“If I had crossed some line that I wasn’t aware of, I am sure someone in authority would have let me know and told me to step back,” DeMillo wrote in a statement. “No one said anything to me, although there were many election officials and law enforcement officers present.”
Georgia law also demands polling places be observable by the public. Marks argued that the partitions around the voting machines made that impossible to do. That part of the code says the setup of voting machines should “permit the public to observe the voting without affecting the privacy of electors as they vote.”
Paulding officials said there was plenty of space to do that through the gaps in the partition – outside of the voting area.
Marks also pointed to the Georgia poll worker training manual, which reads that “all duties must be performed in full view of the public.” But the very next sentence in the manual says that “Potential voters may watch but are not allowed to enter the enclosed space.”
There are certain times non-voters can be in the enclosed space, like when members of the news media come in to take photos of the voting process (like this reporter was doing with the poll manager’s permission and when he encountered Marks inside the enclosed space) and when someone is appointed to be a poll watcher.
Georgia Code § 21-2-408 (d) says that poll watchers “may be permitted behind the enclosed space for the purpose of observing the conduct of the election and the counting and recording of votes.”
The conflicting interpretations of state law are what lead the activists to charge the secretary of state's office is being incongruent in its investigations.
In addition to stating they had permission to be inside the enclosed space, Marks and DeMillo said that they were never closer than six feet away from the machines.
But photos obtained by GPB News from a voter who was concerned by the trio’s presence in the voting area show Marks and DeMillo standing over a voting machine, though not while someone was using it. Plus, all three of them appear to have been inside the polling place’s partition walls within the six-foot buffer around voting machines mandated by state law. No voters appear in the photos.
“I am quite certain that I was not standing over a voting machine in [the Watson precinct],” Marks said in a statement. “I have not had the opportunity to see a machine up close.”
Deidre Holden, the Paulding County elections director, said her office did not have any pre-approved poll watchers and received multiple complaints about three people who said they were public observers, not poll watchers.

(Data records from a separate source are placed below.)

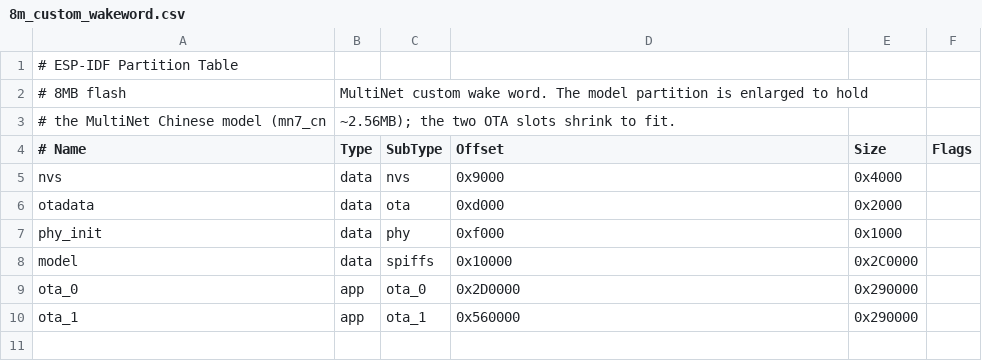
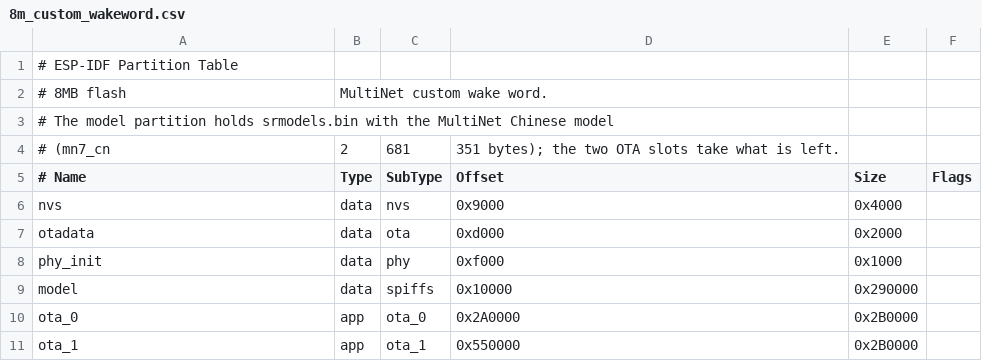
Before and after one commit to suharvest/xiaozhi-esp32, a CSV file: partitions/v1/8m_custom_wakeword.csv, drawn as a sheet.

```diff
--- a/partitions/v1/8m_custom_wakeword.csv
+++ b/partitions/v1/8m_custom_wakeword.csv
@@ -1,4 +1,5 @@
 # ESP-IDF Partition Table
-# 8MB flash, MultiNet custom wake word. The model partition is enlarged to hold
-# the MultiNet Chinese model (mn7_cn, ~2.56MB); the two OTA slots shrink to fit.
+# 8MB flash, MultiNet custom wake word.
+# The model partition holds srmodels.bin with the MultiNet Chinese model
+# (mn7_cn, 2,681,351 bytes); the two OTA slots take what is left.
 # Name,   Type, SubType, Offset,  Size, Flags
@@ -7,4 +8,4 @@ otadata,  data, ota,     0xd000,    0x2000,
 phy_init, data, phy,     0xf000,    0x1000,
-model,    data, spiffs,  0x10000,   0x2C0000,
-ota_0,    app,  ota_0,   0x2D0000,  0x290000,
-ota_1,    app,  ota_1,   0x560000,  0x290000,
+model,    data, spiffs,  0x10000,   0x290000,
+ota_0,    app,  ota_0,   0x2A0000,  0x2B0000,
+ota_1,    app,  ota_1,   0x550000,  0x2B0000,
```
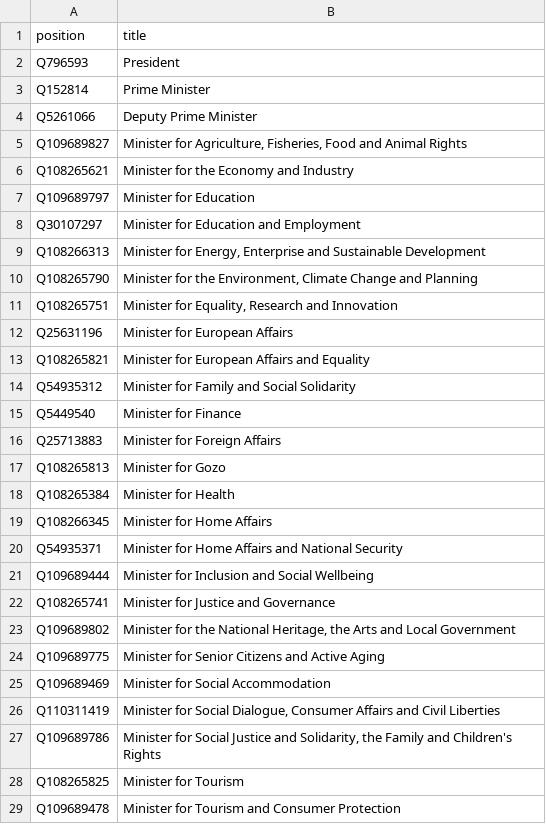
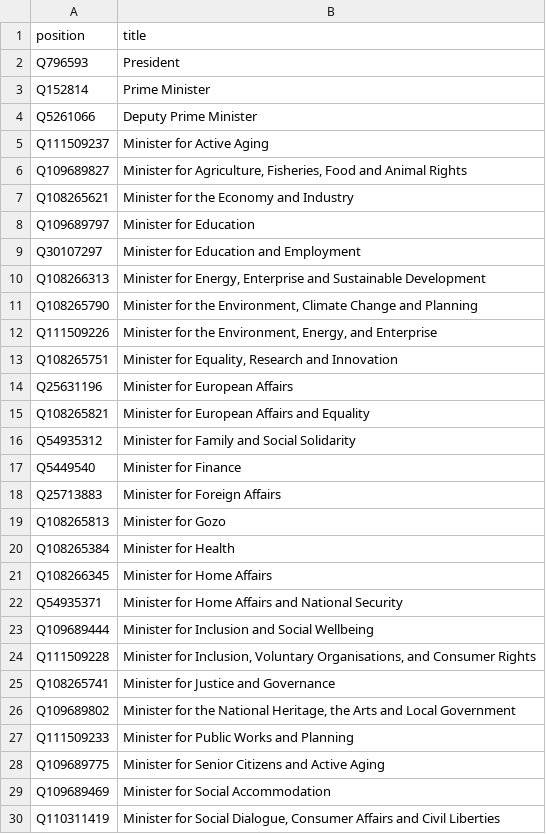
Before and after one commit to every-politician-scrapers/malta-ministers, a CSV file: wikidata/wanted-positions.csv, drawn as a sheet; only a part is shown; the shorter side is filled out with more unchanged rows.

Commit message:
add new Cabinet positions

```diff
--- a/wikidata/wanted-positions.csv
+++ b/wikidata/wanted-positions.csv
@@ -4,2 +4,3 @@ Q152814,Prime Minister
 Q5261066,Deputy Prime Minister
+Q111509237,Minister for Active Aging
 Q109689827,"Minister for Agriculture, Fisheries, Food and Animal Rights"
@@ -10,2 +11,3 @@ Q108266313,"Minister for Energy, Enterprise and Sustainable Development"
 Q108265790,"Minister for the Environment, Climate Change and Planning"
+Q111509226,"Minister for the Environment, Energy, and Enterprise"
 Q108265751,"Minister for Equality, Research and Innovation"
@@ -21,4 +23,6 @@ Q54935371,Minister for Home Affairs and National Security
 Q109689444,Minister for Inclusion and Social Wellbeing
+Q111509228,"Minister for Inclusion, Voluntary Organisations, and Consumer Rights"
 Q108265741,Minister for Justice and Governance
 Q109689802,"Minister for the National Heritage, the Arts and Local Government"
+Q111509233,Minister for Public Works and Planning
 Q109689775,Minister for Senior Citizens and Active Aging
```
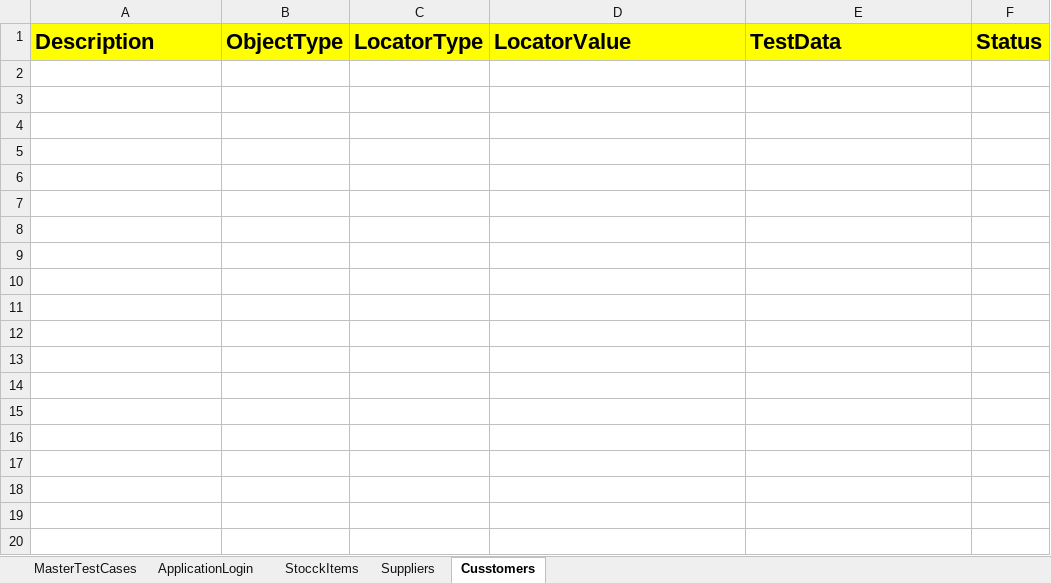
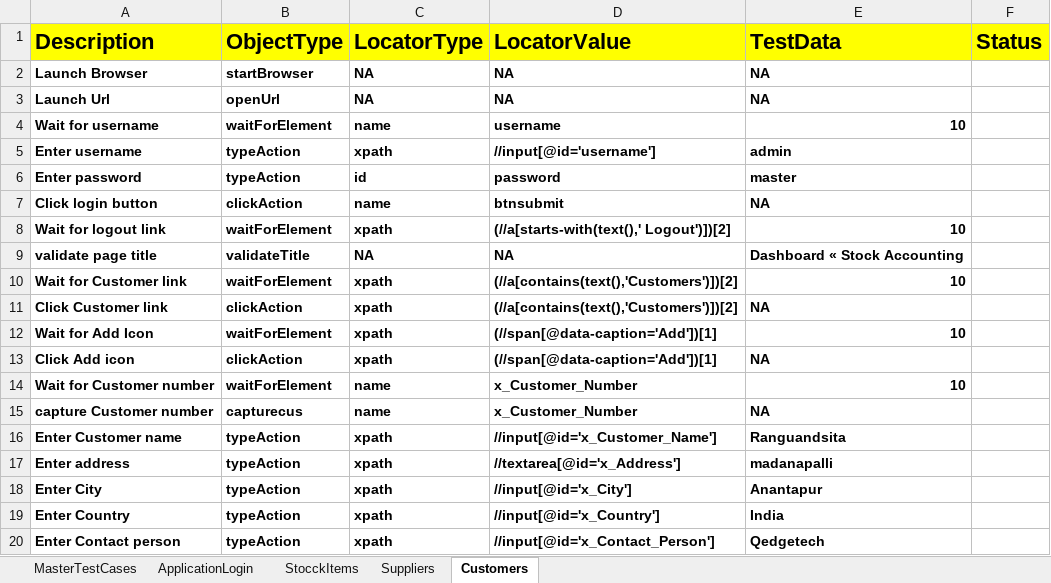
Before and after one commit to Sravs18/HybridERPStock, an Excel workbook: FileInput/Controller.xlsx, sheet Customers, drawn as a sheet; only a part is shown; values as stored, in another font and other column widths than the file's, no borders; the diff covers the shown part only; the diff names each change by its address in the sheet, - before the commit and + after, or states it on an @@ line.

```diff
--- a/FileInput/Controller.xlsx (sheet Customers)
+++ b/FileInput/Controller.xlsx (sheet Customers)
-sheet tab: Cusstomers
+sheet tab: Customers
+row 2: Launch Browser | startBrowser | NA | NA | NA
+row 3: Launch Url | openUrl | NA | NA | NA
+row 4: Wait for username | waitForElement | name | username | 10
+row 5: Enter username | typeAction | xpath | //input[@id='username'] | admin
+row 6: Enter password | typeAction | id | password | master
+row 7: Click login button | clickAction | name | btnsubmit | NA
+row 8: Wait for logout link | waitForElement | xpath | (//a[starts-with(text(),' Logout')])[2] | 10
+row 9: validate page title | validateTitle | NA | NA | Dashboard « Stock Accounting
+row 10: Wait for Customer link | waitForElement | xpath | (//a[contains(text(),'Customers')])[2] | 10
+row 11: Click Customer link | clickAction | xpath | (//a[contains(text(),'Customers')])[2] | NA
+row 12: Wait for Add Icon | waitForElement | xpath | (//span[@data-caption='Add'])[1] | 10
+row 13: Click Add icon | clickAction | xpath | (//span[@data-caption='Add'])[1] | NA
+row 14: Wait for Customer number | waitForElement | name | x_Customer_Number | 10
+row 15: capture Customer number | capturecus | name | x_Customer_Number | NA
+row 16: Enter Customer name | typeAction | xpath | //input[@id='x_Customer_Name'] | Ranguandsita
+row 17: Enter address | typeAction | xpath | //textarea[@id='x_Address'] | madanapalli
+row 18: Enter City | typeAction | xpath | //input[@id='x_City'] | Anantapur
+row 19: Enter Country | typeAction | xpath | //input[@id='x_Country'] | India
+row 20: Enter Contact person | typeAction | xpath | //input[@id='x_Contact_Person'] | Qedgetech
```
Also changed, not shown: 12 added rows elsewhere in this sheet, sheet Suppliers, sheet MasterTestCases, FileOutput/HybridResults.xlsx, 6 other files.
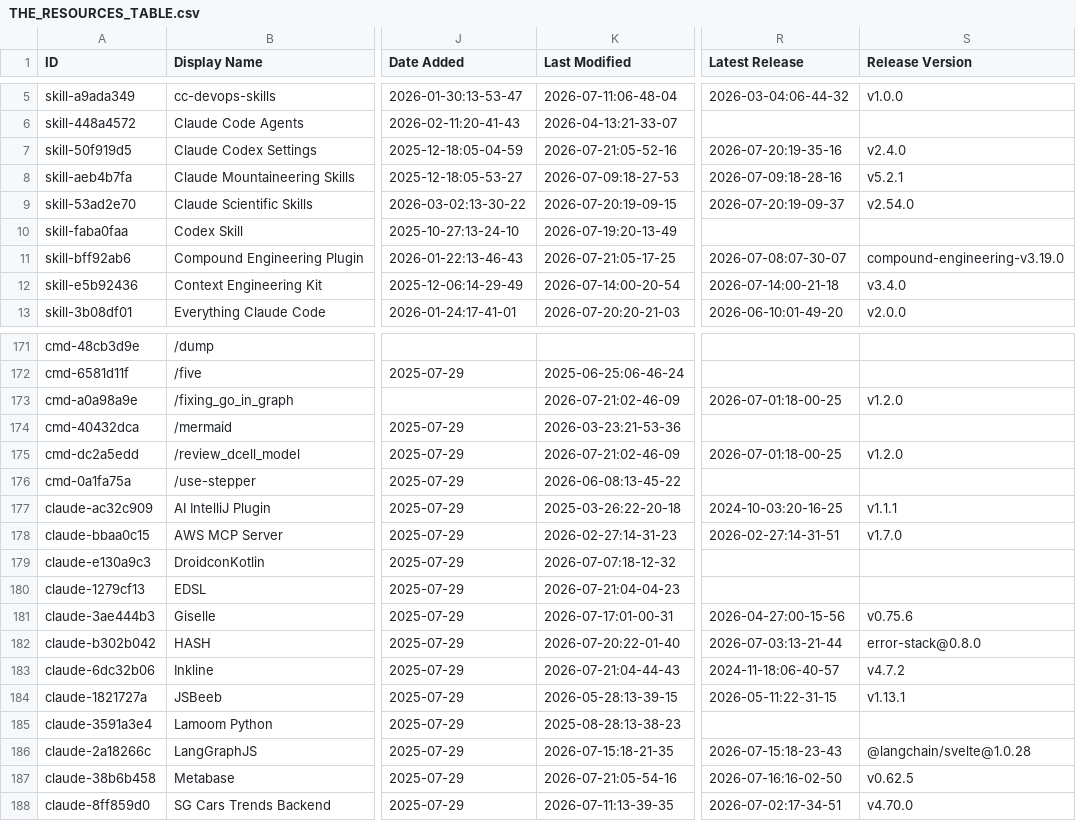
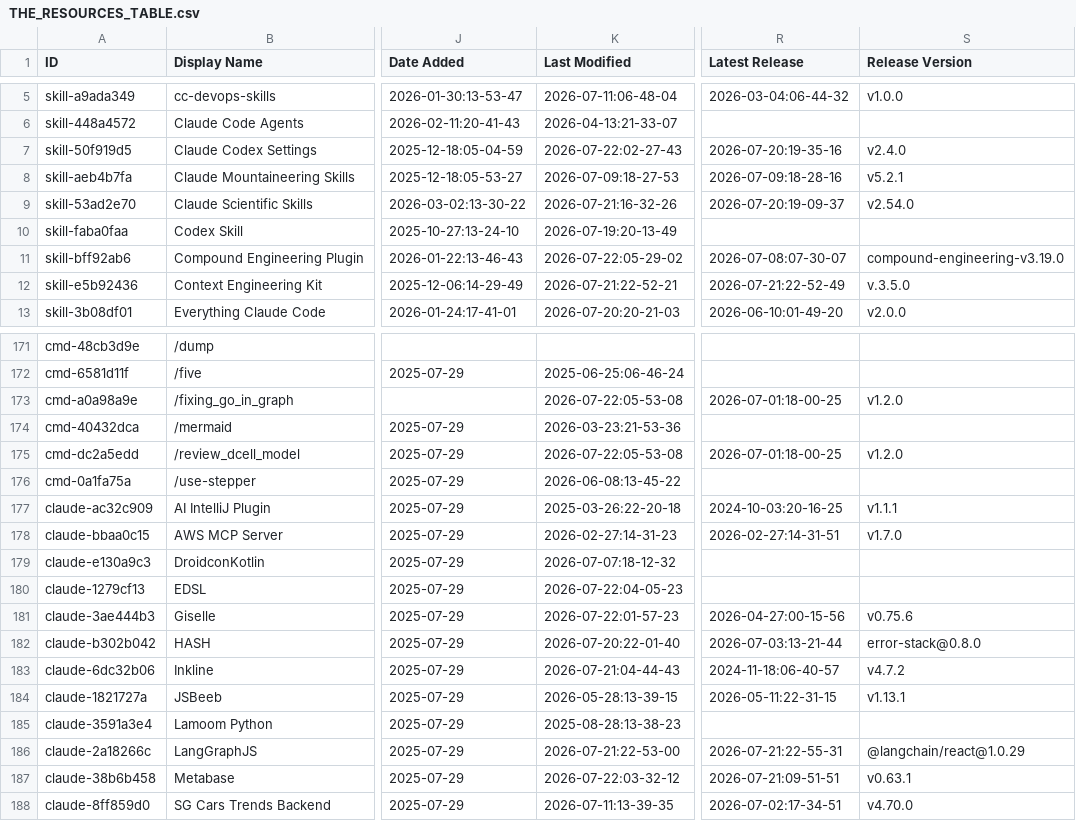
Before and after one commit to Vibe-Marketer/awesome-claude-code, a CSV file: THE_RESOURCES_TABLE.csv, drawn as a sheet; only a part is shown, gaps mark what is left out; the diff covers the shown part only; the diff names each change by its address in the sheet, - before the commit and + after, or states it on an @@ line.

```diff
--- a/THE_RESOURCES_TABLE.csv
+++ b/THE_RESOURCES_TABLE.csv
-K7 (Last Modified): 2026-07-21:05-52-16
+K7 (Last Modified): 2026-07-22:02-27-43
-K9 (Last Modified): 2026-07-20:19-09-15
+K9 (Last Modified): 2026-07-21:16-32-26
-K11 (Last Modified): 2026-07-21:05-17-25
+K11 (Last Modified): 2026-07-22:05-29-02
-K12 (Last Modified): 2026-07-14:00-20-54
+K12 (Last Modified): 2026-07-21:22-52-21
-R12 (Latest Release): 2026-07-14:00-21-18
+R12 (Latest Release): 2026-07-21:22-52-49
-S12 (Release Version): v3.4.0
+S12 (Release Version): v.3.5.0
-K173 (Last Modified): 2026-07-21:02-46-09
+K173 (Last Modified): 2026-07-22:05-53-08
-K175 (Last Modified): 2026-07-21:02-46-09
+K175 (Last Modified): 2026-07-22:05-53-08
-K180 (Last Modified): 2026-07-21:04-04-23
+K180 (Last Modified): 2026-07-22:04-05-23
-K181 (Last Modified): 2026-07-17:01-00-31
+K181 (Last Modified): 2026-07-22:01-57-23
-K186 (Last Modified): 2026-07-15:18-21-35
+K186 (Last Modified): 2026-07-21:22-53-00
-R186 (Latest Release): 2026-07-15:18-23-43
+R186 (Latest Release): 2026-07-21:22-55-31
-S186 (Release Version): @langchain/svelte@1.0.28
+S186 (Release Version): @langchain/react@1.0.29
-K187 (Last Modified): 2026-07-21:05-54-16
+K187 (Last Modified): 2026-07-22:03-32-12
-R187 (Latest Release): 2026-07-16:16-02-50
+R187 (Latest Release): 2026-07-21:09-51-51
-S187 (Release Version): v0.62.5
+S187 (Release Version): v0.63.1
```
Also changed, not shown: 37 edited cells elsewhere in this file.
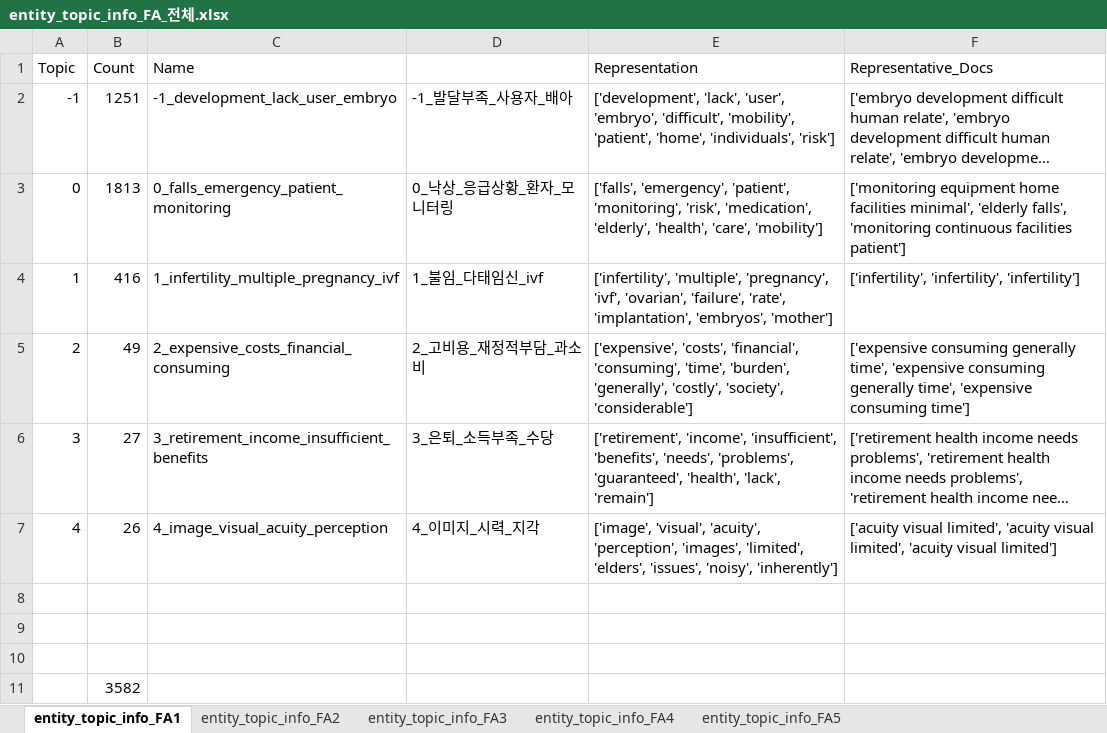
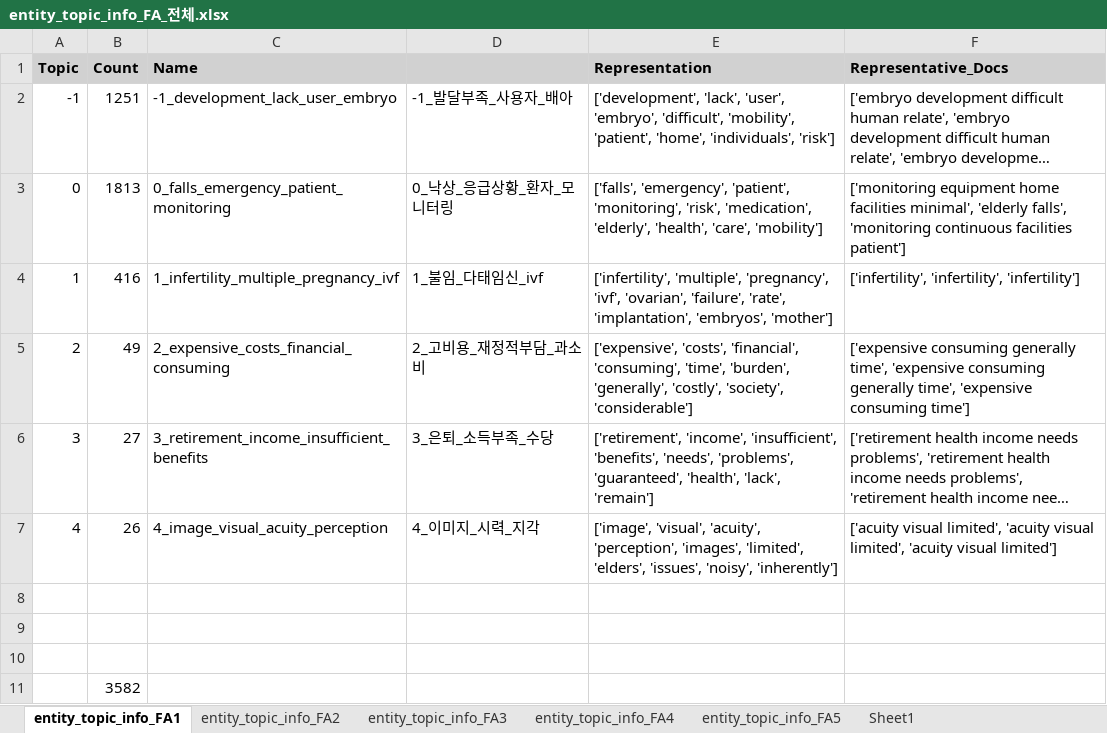
Before and after one commit to JiWoo-M02/Intern_2025_KISTI, an Excel workbook: BERTopic/EXCEL_FA/problem/entity_topic_info_FA_전체.xlsx, sheet entity_topic_info_FA1, drawn as a sheet; long unchanged cells end in …; values as stored, in another font and other column widths than the file's, no borders; the diff names each change by its address in the sheet, - before the commit and + after, or states it on an @@ line.

```diff
--- a/BERTopic/EXCEL_FA/problem/entity_topic_info_FA_전체.xlsx (sheet entity_topic_info_FA1)
+++ b/BERTopic/EXCEL_FA/problem/entity_topic_info_FA_전체.xlsx (sheet entity_topic_info_FA1)
+sheet tab: Sheet1
-A1:F1 fill: none
+A1:F1 fill: #D1D1D1
-A1:C1 bold: off
+A1:C1 bold: on
-E1:F1 bold: off
+E1:F1 bold: on
```
Also changed, not shown: sheet entity_topic_info_FA5, sheet entity_topic_info_FA4, sheet entity_topic_info_FA2, sheet entity_topic_info_FA3, 1 other file.
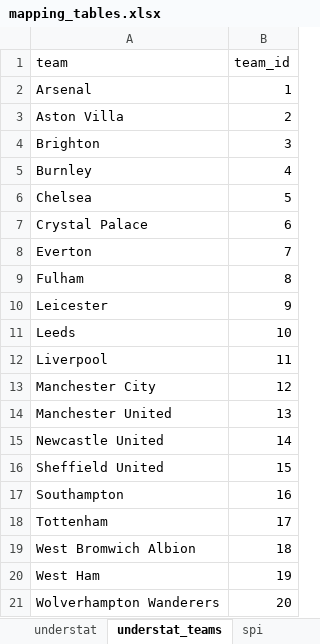
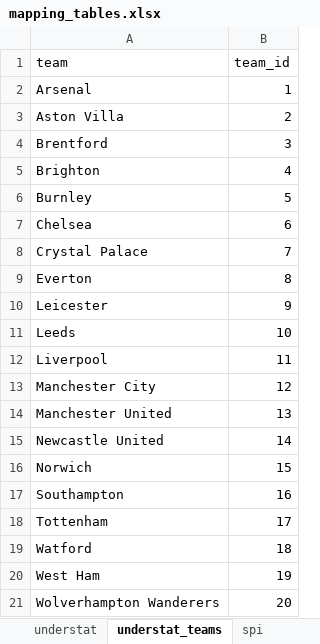
Before and after one commit to DanielSaetre/FPLAnlysis, an Excel workbook: data/mapping_tables.xlsx, sheet understat_teams, drawn as a sheet; values as stored, in another font and other column widths than the file's, no borders; removed rows and columns are numbered as before the commit, all else as after; the diff names each change by its address in the sheet, - before the commit and + after, or states it on an @@ line.

```diff
--- a/data/mapping_tables.xlsx (sheet understat_teams)
+++ b/data/mapping_tables.xlsx (sheet understat_teams)
+row 4: Brentford | 3
-B5 (team_id): 3
+B5 (team_id): 4
-B6 (team_id): 4
+B6 (team_id): 5
-B7 (team_id): 5
+B7 (team_id): 6
-B8 (team_id): 6
+B8 (team_id): 7
-B9 (team_id): 7
+B9 (team_id): 8
-row 9: Fulham | 8
-A16 (team): Sheffield United
+A16 (team): Norwich
-A19 (team): West Bromwich Albion
+A19 (team): Watford
```
Also changed, not shown: sheet spi, 40 other files.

“Our policy is to train our poll workers according to the code section that applies to poll watchers,” she said. “The poll manager is given a copy of the letter and name tags that identify the individuals as poll watchers.”
Since Marks, DeMillo and Martin were not poll watchers, officials say they should not have been allowed back in that enclosed space that was set up in a six-foot perimeter around the voting machines.
DeMillo, who said he was there to observe whether voters were verifying the selections on their paper ballots before entering them in the scanner, also said he did not recall approaching a voting machine, but if he was it was entirely inadvertent.
The investigation opened by the secretary of state’s office will also look at Paulding County’s response to the alleged violations and why the three were not asked to leave the space. Once that investigation is complete, the state elections board would hear the case.